 (sī′bər-bo͝ol′ē)
v. cy·ber·bul·lied, cy·ber·bul·ly·ing, cy·ber·bul·lies
v.tr.
To intimidate or humiliate (someone) persistently by means of the internet, text messaging, or another form of electronic communication.
v.intr.
To engage in such intimidation or humiliation.
n. pl. cy·ber·bul·lies
A person who engages in cyberbullying.

cyberbully

(ˈsaɪbəˌbʊlɪ)
n, pl -lies
(Communications & Information) someone who uses electronic communication to hurt, persecute or intimidate people
ˈcyberˌbullying n
References in periodicals archive ?

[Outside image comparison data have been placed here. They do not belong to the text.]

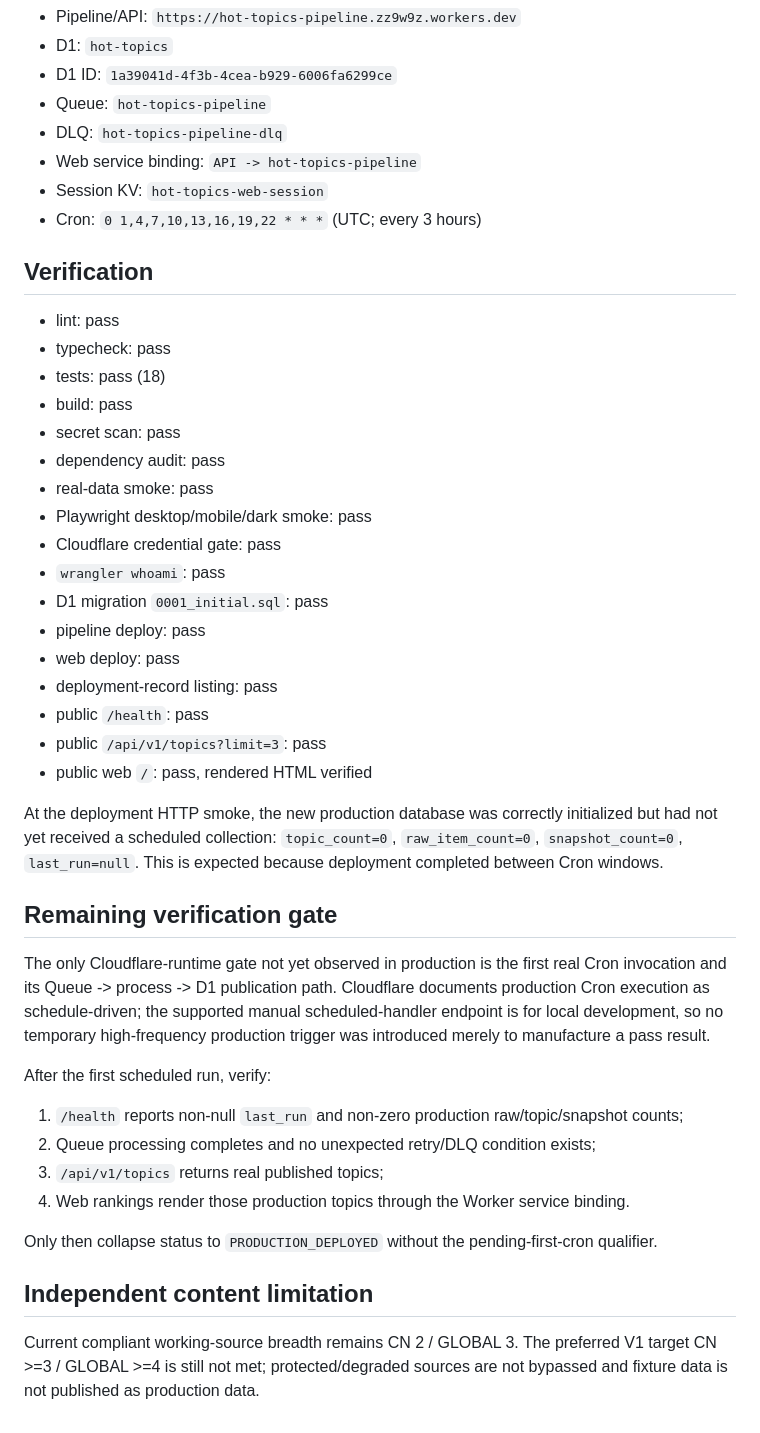
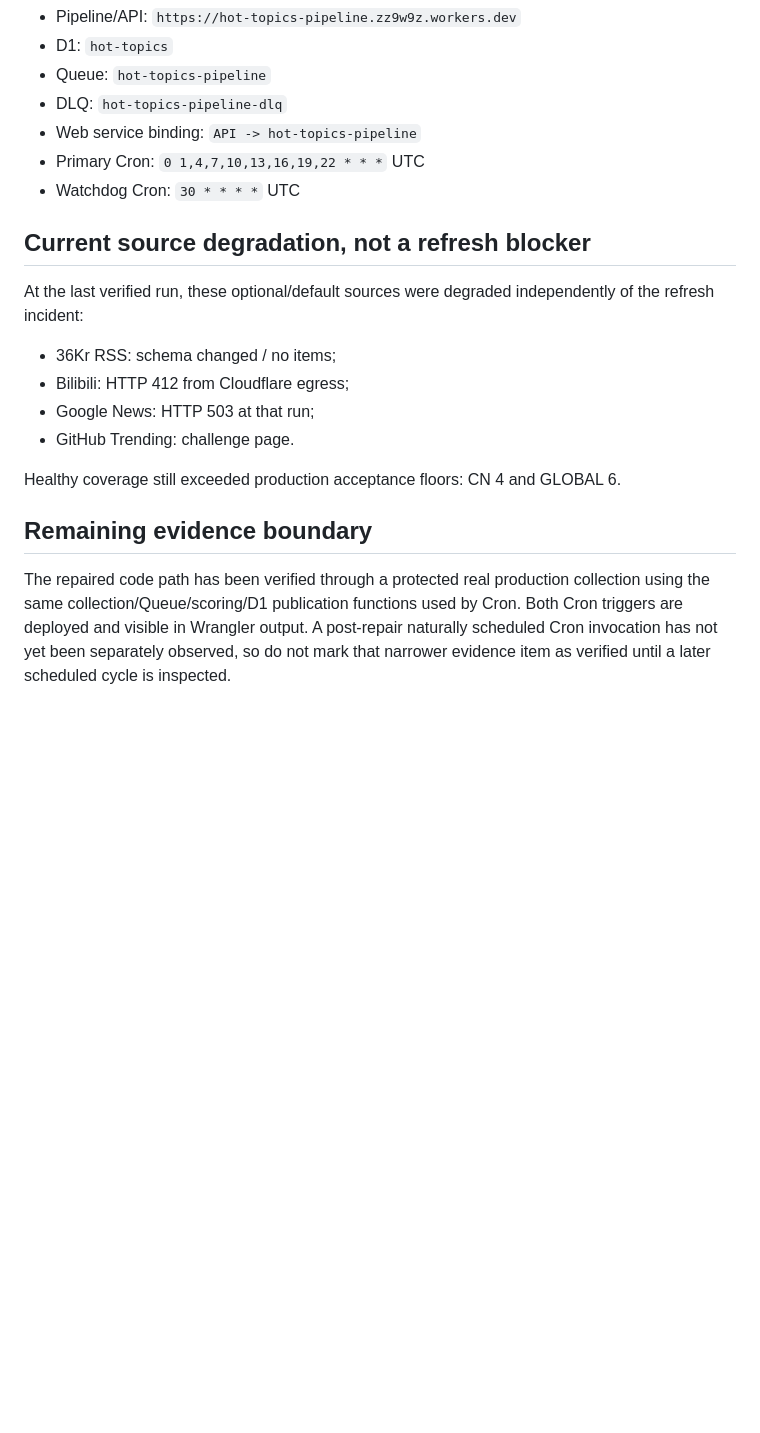
Before and after one commit to siner9586-labs/Hot_Topics, a Markdown page: docs/EXECUTION_STATE.md, the part around one of its changes. GitHub-like rendering; blank space fills up the shorter version.

```diff
--- a/docs/EXECUTION_STATE.md
+++ b/docs/EXECUTION_STATE.md
@@ -37,47 +63,22 @@
 - Pipeline/API: `https://hot-topics-pipeline.zz9w9z.workers.dev`
 - D1: `hot-topics`
-- D1 ID: `1a39041d-4f3b-4cea-b929-6006fa6299ce`
 - Queue: `hot-topics-pipeline`
 - DLQ: `hot-topics-pipeline-dlq`
 - Web service binding: `API -> hot-topics-pipeline`
-- Session KV: `hot-topics-web-session`
-- Cron: `0 1,4,7,10,13,16,19,22 * * *` (UTC; every 3 hours)
+- Primary Cron: `0 1,4,7,10,13,16,19,22 * * *` UTC
+- Watchdog Cron: `30 * * * *` UTC
 
-## Verification
+## Current source degradation, not a refresh blocker
 
-- lint: pass
-- typecheck: pass
-- tests: pass (18)
-- build: pass
-- secret scan: pass
-- dependency audit: pass
-- real-data smoke: pass
-- Playwright desktop/mobile/dark smoke: pass
-- Cloudflare credential gate: pass
-- `wrangler whoami`: pass
-- D1 migration `0001_initial.sql`: pass
-- pipeline deploy: pass
-- web deploy: pass
-- deployment-record listing: pass
-- public `/health`: pass
-- public `/api/v1/topics?limit=3`: pass
-- public web `/`: pass, rendered HTML verified
+At the last verified run, these optional/default sources were degraded independently of the refresh incident:
 
-At the deployment HTTP smoke, the new production database was correctly initialized but had not yet received a scheduled collection: `topic_count=0`, `raw_item_count=0`, `snapshot_count=0`, `last_run=null`. This is expected because deployment completed between Cron windows.
+- 36Kr RSS: schema changed / no items;
+- Bilibili: HTTP 412 from Cloudflare egress;
+- Google News: HTTP 503 at that run;
+- GitHub Trending: challenge page.
 
-## Remaining verification gate
+Healthy coverage still exceeded production acceptance floors: CN 4 and GLOBAL 6.
 
-The only Cloudflare-runtime gate not yet observed in production is the first real Cron invocation and its Queue -> process -> D1 publication path. Cloudflare documents production Cron execution as schedule-driven; the supported manual scheduled-handler endpoint is for local development, so no temporary high-frequency production trigger was introduced merely to manufacture a pass result.
+## Remaining evidence boundary
 
-After the first scheduled run, verify:
-
-1. `/health` reports non-null `last_run` and non-zero production raw/topic/snapshot counts;
-2. Queue processing completes and no unexpected retry/DLQ condition exists;
-3. `/api/v1/topics` returns real published topics;
-4. Web rankings render those production topics through the Worker service binding.
-
-Only then collapse status to `PRODUCTION_DEPLOYED` without the pending-first-cron qualifier.
-
-## Independent content limitation
-
-Current compliant working-source breadth remains CN 2 / GLOBAL 3. The preferred V1 target CN >=3 / GLOBAL >=4 is still not met; protected/degraded sources are not bypassed and fixture data is not published as production data.
+The repaired code path has been verified through a protected real production collection using the same collection/Queue/scoring/D1 publication functions used by Cron. Both Cron triggers are deployed and visible in Wrangler output. A post-repair naturally scheduled Cron invocation has not yet been separately observed, so do not mark that narrower evidence item as verified until a later scheduled cycle is inspected.
```
Also changed, not shown: other parts of docs/EXECUTION_STATE.md (+52 -26 lines).
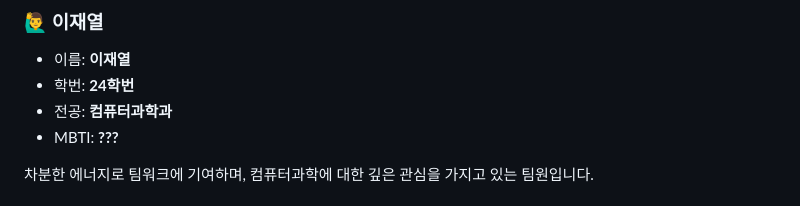
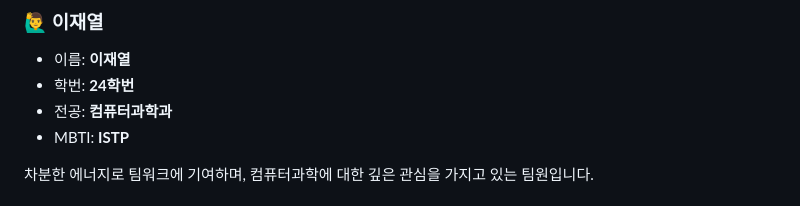
Before and after one commit to yonsei-ConU/YBIGTA_newbie_team_project, a Markdown page: README.md, the part around the change. Drawn GitHub-style.

```diff
--- a/README.md
+++ b/README.md
@@ -32,7 +32,7 @@ YBIGTA를 통해 함께 배우고 성장해나가고 싶습니다!
 - 이름: **이재열**
 - 학번: **24학번**
 - 전공: **컴퓨터과학과**
-- MBTI: **???**
+- MBTI: **ISTP**
 
 차분한 에너지로 팀워크에 기여하며, 컴퓨터과학에 대한 깊은 관심을 가지고 있는 팀원입니다.
 
```
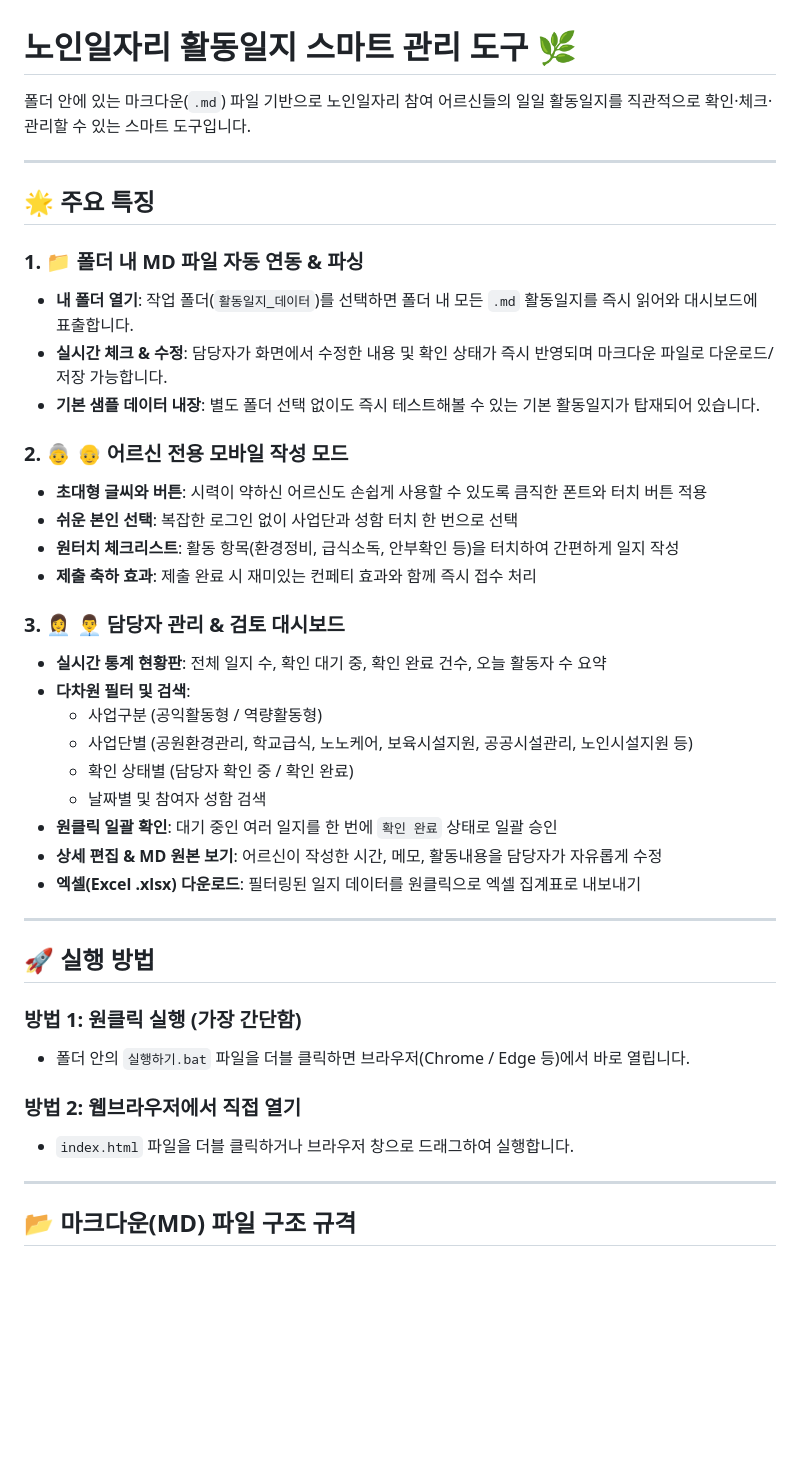
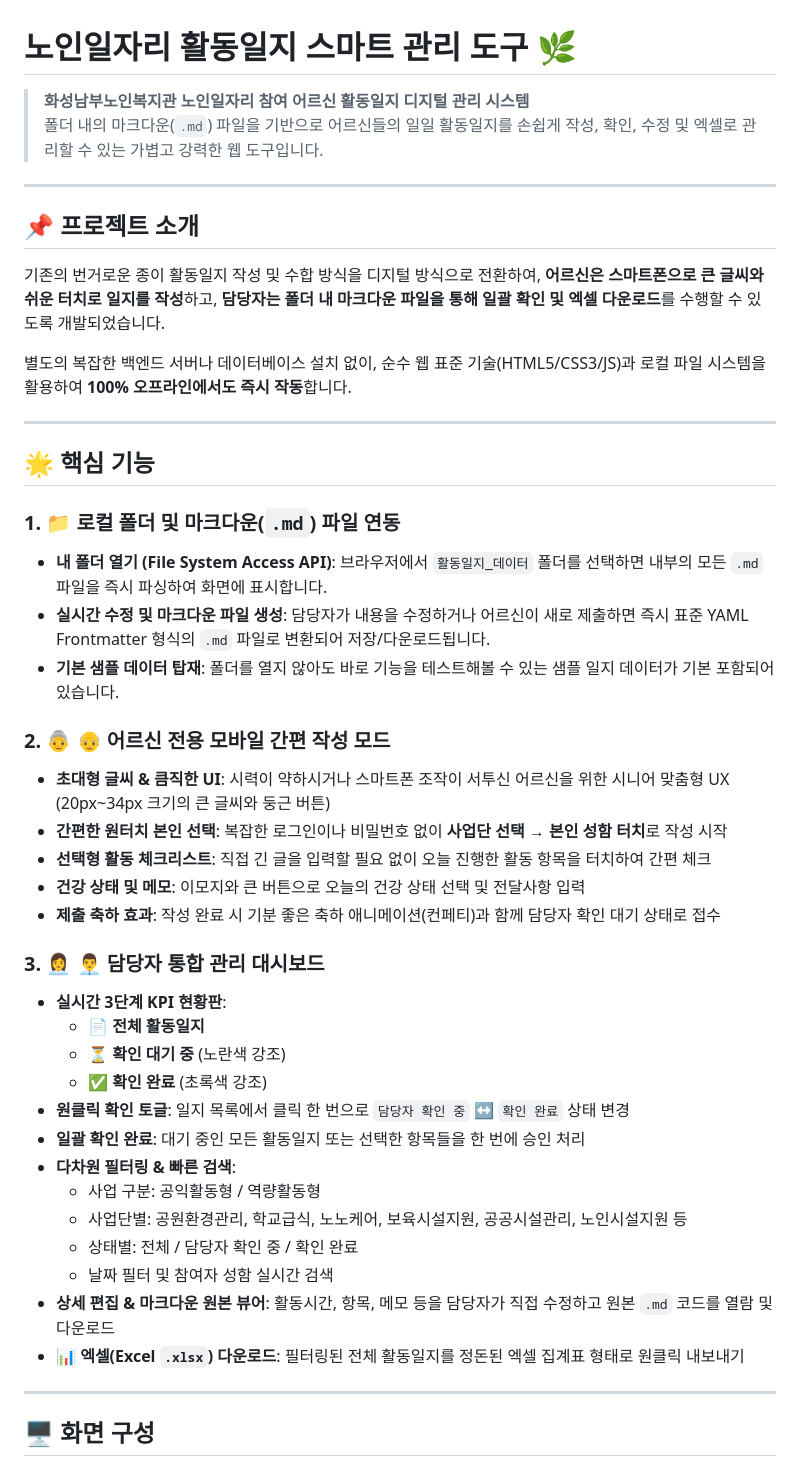
Before and after one commit to bestleehyuna-bot/bestleehyuna, a Markdown page: README.md, the part around one of its changes. GitHub-like rendering; blank space fills up the shorter version.

Commit message:
docs: README.md 상세 가이드 및 기능 설명 업데이트

```diff
--- a/README.md
+++ b/README.md
@@ -1,44 +1,48 @@
 # 노인일자리 활동일지 스마트 관리 도구 🌿
 
-폴더 안에 있는 마크다운(`.md`) 파일 기반으로 노인일자리 참여 어르신들의 일일 활동일지를 직관적으로 확인·체크·관리할 수 있는 스마트 도구입니다.
+> **화성남부노인복지관 노인일자리 참여 어르신 활동일지 디지털 관리 시스템**
+> 폴더 내의 마크다운(`.md`) 파일을 기반으로 어르신들의 일일 활동일지를 손쉽게 작성, 확인, 수정 및 엑셀로 관리할 수 있는 가볍고 강력한 웹 도구입니다.
 
 ---
 
-## 🌟 주요 특징
+## 📌 프로젝트 소개
 
-### 1. 📁 폴더 내 MD 파일 자동 연동 & 파싱
-- **내 폴더 열기**: 작업 폴더(`활동일지_데이터`)를 선택하면 폴더 내 모든 `.md` 활동일지를 즉시 읽어와 대시보드에 표출합니다.
-- **실시간 체크 & 수정**: 담당자가 화면에서 수정한 내용 및 확인 상태가 즉시 반영되며 마크다운 파일로 다운로드/저장 가능합니다.
-- **기본 샘플 데이터 내장**: 별도 폴더 선택 없이도 즉시 테스트해볼 수 있는 기본 활동일지가 탑재되어 있습니다.
+기존의 번거로운 종이 활동일지 작성 및 수합 방식을 디지털 방식으로 전환하여, **어르신은 스마트폰으로 큰 글씨와 쉬운 터치로 일지를 작성**하고, **담당자는 폴더 내 마크다운 파일을 통해 일괄 확인 및 엑셀 다운로드**를 수행할 수 있도록 개발되었습니다.
 
-### 2. 👵 👴 어르신 전용 모바일 작성 모드
-- **초대형 글씨와 버튼**: 시력이 약하신 어르신도 손쉽게 사용할 수 있도록 큼직한 폰트와 터치 버튼 적용
-- **쉬운 본인 선택**: 복잡한 로그인 없이 사업단과 성함 터치 한 번으로 선택
-- **원터치 체크리스트**: 활동 항목(환경정비, 급식소독, 안부확인 등)을 터치하여 간편하게 일지 작성
-- **제출 축하 효과**: 제출 완료 시 재미있는 컨페티 효과와 함께 즉시 접수 처리
-
-### 3. 👩‍💼 👨‍💼 담당자 관리 & 검토 대시보드
-- **실시간 통계 현황판**: 전체 일지 수, 확인 대기 중, 확인 완료 건수, 오늘 활동자 수 요약
-- **다차원 필터 및 검색**:
-  - 사업구분 (공익활동형 / 역량활동형)
-  - 사업단별 (공원환경관리, 학교급식, 노노케어, 보육시설지원, 공공시설관리, 노인시설지원 등)
-  - 확인 상태별 (담당자 확인 중 / 확인 완료)
-  - 날짜별 및 참여자 성함 검색
-- **원클릭 일괄 확인**: 대기 중인 여러 일지를 한 번에 `확인 완료` 상태로 일괄 승인
-- **상세 편집 & MD 원본 보기**: 어르신이 작성한 시간, 메모, 활동내용을 담당자가 자유롭게 수정
-- **엑셀(Excel .xlsx) 다운로드**: 필터링된 일지 데이터를 원클릭으로 엑셀 집계표로 내보내기
+별도의 복잡한 백엔드 서버나 데이터베이스 설치 없이, 순수 웹 표준 기술(HTML5/CSS3/JS)과 로컬 파일 시스템을 활용하여 **100% 오프라인에서도 즉시 작동**합니다.
 
 ---
 
-## 🚀 실행 방법
+## 🌟 핵심 기능
 
-### 방법 1: 원클릭 실행 (가장 간단함)
-- 폴더 안의 `실행하기.bat` 파일을 더블 클릭하면 브라우저(Chrome / Edge 등)에서 바로 열립니다.
+### 1. 📁 로컬 폴더 및 마크다운(`.md`) 파일 연동
+- **내 폴더 열기 (File System Access API)**: 브라우저에서 `활동일지_데이터` 폴더를 선택하면 내부의 모든 `.md` 파일을 즉시 파싱하여 화면에 표시합니다.
+- **실시간 수정 및 마크다운 파일 생성**: 담당자가 내용을 수정하거나 어르신이 새로 제출하면 즉시 표준 YAML Frontmatter 형식의 `.md` 파일로 변환되어 저장/다운로드됩니다.
+- **기본 샘플 데이터 탑재**: 폴더를 열지 않아도 바로 기능을 테스트해볼 수 있는 샘플 일지 데이터가 기본 포함되어 있습니다.
 
-### 방법 2: 웹브라우저에서 직접 열기
-- `index.html` 파일을 더블 클릭하거나 브라우저 창으로 드래그하여 실행합니다.
+### 2. 👵 👴 어르신 전용 모바일 간편 작성 모드
+- **초대형 글씨 & 큼직한 UI**: 시력이 약하시거나 스마트폰 조작이 서투신 어르신을 위한 시니어 맞춤형 UX (20px~34px 크기의 큰 글씨와 둥근 버튼)
+- **간편한 원터치 본인 선택**: 복잡한 로그인이나 비밀번호 없이 **사업단 선택 → 본인 성함 터치**로 작성 시작
+- **선택형 활동 체크리스트**: 직접 긴 글을 입력할 필요 없이 오늘 진행한 활동 항목을 터치하여 간편 체크
+- **건강 상태 및 메모**: 이모지와 큰 버튼으로 오늘의 건강 상태 선택 및 전달사항 입력
+- **제출 축하 효과**: 작성 완료 시 기분 좋은 축하 애니메이션(컨페티)과 함께 담당자 확인 대기 상태로 접수
+
+### 3. 👩‍💼 👨‍💼 담당자 통합 관리 대시보드
+- **실시간 3단계 KPI 현황판**:
+  - 📄 **전체 활동일지**
+  - ⏳ **확인 대기 중** (노란색 강조)
+  - ✅ **확인 완료** (초록색 강조)
+- **원클릭 확인 토글**: 일지 목록에서 클릭 한 번으로 `담당자 확인 중` ↔ `확인 완료` 상태 변경
+- **일괄 확인 완료**: 대기 중인 모든 활동일지 또는 선택한 항목들을 한 번에 승인 처리
+- **다차원 필터링 & 빠른 검색**:
+  - 사업 구분: 공익활동형 / 역량활동형
+  - 사업단별: 공원환경관리, 학교급식, 노노케어, 보육시설지원, 공공시설관리, 노인시설지원 등
+  - 상태별: 전체 / 담당자 확인 중 / 확인 완료
+  - 날짜 필터 및 참여자 성함 실시간 검색
+- **상세 편집 & 마크다운 원본 뷰어**: 활동시간, 항목, 메모 등을 담당자가 직접 수정하고 원본 `.md` 코드를 열람 및 다운로드
+- **📊 엑셀(Excel `.xlsx`) 다운로드**: 필터링된 전체 활동일지를 정돈된 엑셀 집계표 형태로 원클릭 내보내기
 
 ---
 
-## 📂 마크다운(MD) 파일 구조 규격
+## 🖥️ 화면 구성
 
```
Also changed, not shown: other parts of README.md (+50 -1 lines).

There's no way of knowing which platform could be used to cyberbully someone and there's not always a preference.
5 Classroom Debate Should schools punish students who cyberbully outside of school?
Other scholars have also suggested that there is a positive correlation between being a cyberbully and being a cybervictim (Eroglu, Aktepe, Akbaba, Isik, & Ozkorumak, 2015; Sticca, Ruggieri, Alsaker & Perren, 2013), and that most males who have been victims of cyberbullying tend to act aggressively toward others on the Internet (Basturk Akca et al.
But when it comes to it, her husband is perhaps the biggest contemporary cyberbully of them all.
Across all three grades, more cell phone owners admitted they have been a cyberbully themselves.
Films such as Cyberbully (2011), Men, Women and Children (2014), and Unfriended (2014), as well as academic articles (see Aboujaoude et al.
Prevalence, Psychological Impact, and Coping of Cyberbully Victims Among College Students.
I write in response to the article"When The Cyberbully Is You' published on May 12.
All students in this group reported they had used social networks to cyberbully others (n = 19, 100.
A cyberbully can use electronic devices to send insulting and/or threatening e-mails or instant messages, create defamatory websites, post harassing messages to online social networking sites, send taunting or harassing text messages, and take pictures and videos without a person's consent and post these online to be rated and discussed (Hinduja & Patchin, 2010).
Finally, in another Nova Scotia case a young female cyberbully was required to give her password to her probation officer so her social network activities could be monitored.
Their research found that cyberbully victims were 2.